_EXERCISE DIRECTIONS_. Go through the entries and tally the lines containing the word "detection". Only the total is wanted.

===== RECORDS PROVIDED

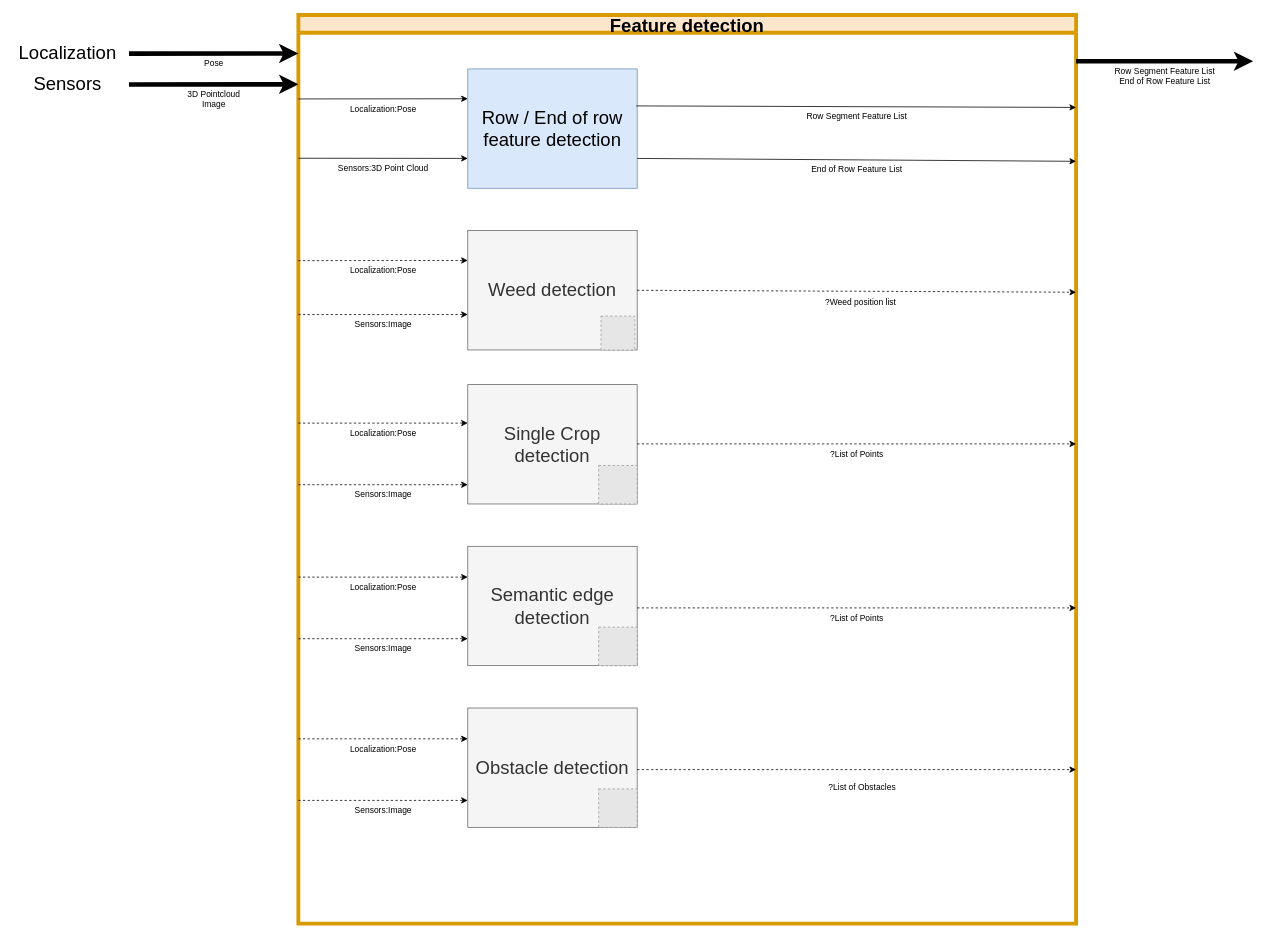
ipa-dmo/ipa_outdoor_docu keeps this draw.io diagram as page "#3 Feature detection" (11 of 14) of OutdoorNavigationStructure.drawio. Above is the earlier version. Source tidied: cells renumbered, new cells numbered last; positions are measured from the earlier drawing's top-left corner, leaving out a move shared by most shapes. Both pictures are drawn from the tidied source at 77%, with x=0, y=0 at pixel (13, 15). Pictures stored in the file or linked from it are replaced by grey dashed boxes.
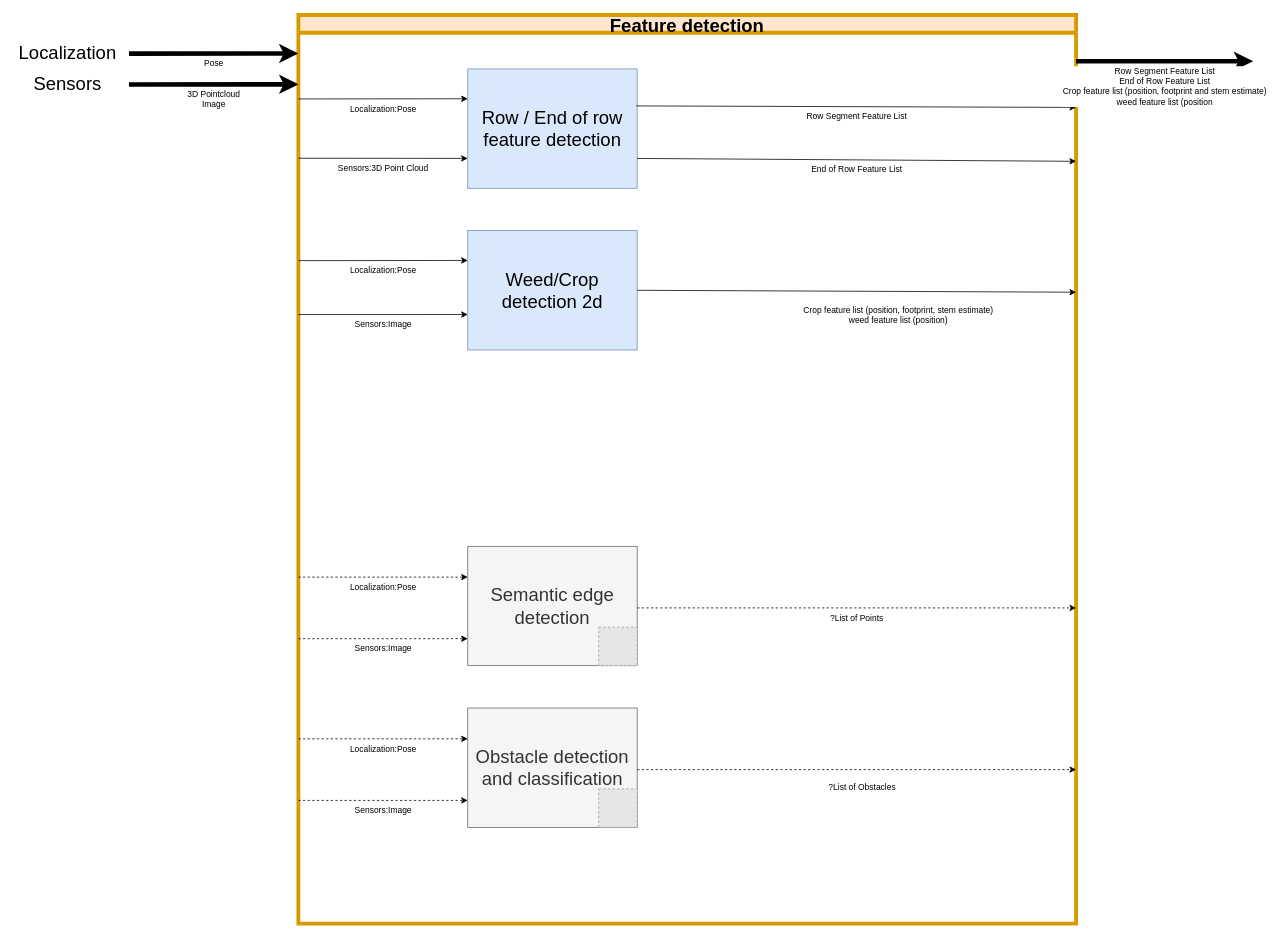
The same page after the edit.

Unchanged cells that the change refers to:
```xml
<mxCell id="2" value="Feature detection" style="swimlane;fillColor=#ffe6cc;strokeColor=#d79b00;fontSize=24;strokeWidth=5;" parent="1" vertex="1">
  <mxGeometry x="370" width="1010" height="1180" as="geometry" />
</mxCell>
```

The edit, as a diff of the source:
```diff
@@
-    <mxCell id="8" value="&lt;div&gt;&lt;font style=&quot;font-size: 24px&quot;&gt;Weed detection&lt;/font&gt;&lt;/div&gt;" style="whiteSpace=wrap;html=1;fillColor=#f5f5f5;strokeColor=#666666;fontColor=#333333;" parent="2" vertex="1">
+    <mxCell id="8" value="&lt;div&gt;&lt;font style=&quot;font-size: 24px&quot;&gt;Weed/Crop&lt;/font&gt;&lt;/div&gt;&lt;div&gt;&lt;font style=&quot;font-size: 24px&quot;&gt; detection 2d&lt;/font&gt;&lt;/div&gt;" style="whiteSpace=wrap;html=1;fillColor=#dae8fc;strokeColor=#6c8ebf;" parent="2" vertex="1">
       <mxGeometry x="220" y="280" width="220" height="155" as="geometry" />
     </mxCell>
-    <mxCell id="9" value="Localization:Pose" style="endArrow=classic;html=1;verticalAlign=top;entryX=0;entryY=0.25;entryDx=0;entryDy=0;dashed=1;" parent="2" edge="1" target="8">
+    <mxCell id="9" value="Localization:Pose" style="endArrow=classic;html=1;verticalAlign=top;entryX=0;entryY=0.25;entryDx=0;entryDy=0;" parent="2" edge="1" target="8">
       <mxGeometry relative="1" as="geometry">
         <mxPoint y="319" as="sourcePoint" />
       </mxGeometry>
     </mxCell>
-    <mxCell id="10" value="?Weed position list " style="endArrow=classic;html=1;verticalAlign=top;exitX=1;exitY=0.5;exitDx=0;exitDy=0;dashed=1;" parent="2" edge="1" source="8">
-      <mxGeometry x="0.02" y="-1" relative="1" as="geometry">
+    <mxCell id="10" value="&lt;div&gt;Crop feature list (position, footprint, stem estimate)&lt;/div&gt;&lt;div&gt;weed feature list (position)&lt;br&gt; &lt;/div&gt;" style="endArrow=classic;html=1;verticalAlign=top;exitX=1;exitY=0.5;exitDx=0;exitDy=0;" parent="2" edge="1" source="8">
+      <mxGeometry x="0.19" y="-11" relative="1" as="geometry">
         <mxPoint x="1010" y="360" as="targetPoint" />
-        <mxPoint x="-1" as="offset" />
       </mxGeometry>
     </mxCell>
-    <mxCell id="11" value="&lt;font style=&quot;font-size: 24px&quot;&gt;Single Crop detection&lt;/font&gt;" style="whiteSpace=wrap;html=1;fillColor=#f5f5f5;strokeColor=#666666;fontColor=#333333;" parent="2" vertex="1">
-      <mxGeometry x="220" y="480" width="220" height="155" as="geometry" />
-    </mxCell>
-    <mxCell id="12" value="?List of Points" style="endArrow=classic;html=1;verticalAlign=top;dashed=1;" parent="2" edge="1">
-      <mxGeometry relative="1" as="geometry">
-        <mxPoint x="440" y="557" as="sourcePoint" />
-        <mxPoint x="1010" y="557" as="targetPoint" />
-      </mxGeometry>
-    </mxCell>
@@
-    <mxCell id="14" value="&lt;font style=&quot;font-size: 24px&quot;&gt;Obstacle detection&lt;br&gt;&lt;/font&gt;" style="whiteSpace=wrap;html=1;fillColor=#f5f5f5;strokeColor=#666666;fontColor=#333333;" parent="2" vertex="1">
+    <mxCell id="14" value="&lt;font style=&quot;font-size: 24px&quot;&gt;Obstacle detection and classification&lt;br&gt;&lt;/font&gt;" style="whiteSpace=wrap;html=1;fillColor=#f5f5f5;strokeColor=#666666;fontColor=#333333;" parent="2" vertex="1">
       <mxGeometry x="220" y="900" width="220" height="155" as="geometry" />
     </mxCell>
@@
-    <mxCell id="18" value="Sensors:Image" style="endArrow=classic;html=1;verticalAlign=top;entryX=0;entryY=0.703;entryDx=0;entryDy=0;entryPerimeter=0;dashed=1;" parent="1" edge="1" target="8">
+    <mxCell id="18" value="Sensors:Image" style="endArrow=classic;html=1;verticalAlign=top;entryX=0;entryY=0.703;entryDx=0;entryDy=0;entryPerimeter=0;" parent="1" edge="1" target="8">
       <mxGeometry relative="1" as="geometry">
         <mxPoint x="370" y="389" as="sourcePoint" />
       </mxGeometry>
     </mxCell>
@@
-    <mxCell id="21" value="Sensors:Image" style="endArrow=classic;html=1;verticalAlign=top;entryX=0;entryY=0.703;entryDx=0;entryDy=0;entryPerimeter=0;dashed=1;" parent="1" edge="1">
-      <mxGeometry relative="1" as="geometry">
-        <mxPoint x="370" y="610" as="sourcePoint" />
-        <mxPoint x="590" y="610" as="targetPoint" />
-      </mxGeometry>
-    </mxCell>
-    <mxCell id="22" value="Localization:Pose" style="endArrow=classic;html=1;verticalAlign=top;entryX=0;entryY=0.703;entryDx=0;entryDy=0;entryPerimeter=0;dashed=1;" parent="1" edge="1">
-      <mxGeometry relative="1" as="geometry">
-        <mxPoint x="370" y="530" as="sourcePoint" />
-        <mxPoint x="590" y="530" as="targetPoint" />
-      </mxGeometry>
-    </mxCell>
@@
-    <mxCell id="26" value="&lt;div&gt;Row Segment Feature List&lt;/div&gt;&lt;div&gt;End of Row Feature List&lt;br&gt;&lt;/div&gt;" style="endArrow=classic;html=1;verticalAlign=top;entryX=0;entryY=0.25;entryDx=0;entryDy=0;strokeWidth=6;" parent="1" edge="1">
+    <mxCell id="26" value="&lt;div&gt;Row Segment Feature List&lt;/div&gt;&lt;div&gt;End of Row Feature List&lt;/div&gt;&lt;div&gt;&lt;div&gt;Crop feature list (position, footprint and stem estimate)&lt;/div&gt;weed feature list (position&lt;/div&gt;" style="endArrow=classic;html=1;verticalAlign=top;entryX=0;entryY=0.25;entryDx=0;entryDy=0;strokeWidth=6;" parent="1" edge="1">
       <mxGeometry relative="1" as="geometry">
         <mxPoint x="1380" y="60" as="sourcePoint" />
         <mxPoint x="1610" y="60" as="targetPoint" />
       </mxGeometry>
     </mxCell>
@@
-    <mxCell id="29" style="fillColor=#E6E6E6;strokeColor=#999999;dashed=1;html=1;verticalAlign=top;verticalLabelPosition=bottom;labelBackgroundColor=#ffffff;fontColor=#FF0000;" parent="1" vertex="1">
-      <mxGeometry x="760" y="585" width="50" height="50" as="geometry" />
-    </mxCell>
@@
-    <mxCell id="32" style="fillColor=#E6E6E6;strokeColor=#999999;dashed=1;html=1;verticalAlign=top;verticalLabelPosition=bottom;labelBackgroundColor=#ffffff;fontColor=#FF0000;" parent="1" vertex="1">
-      <mxGeometry x="763" y="391" width="44" height="44" as="geometry" />
-    </mxCell>
```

==========

_EXERCISE ANSWER_. 7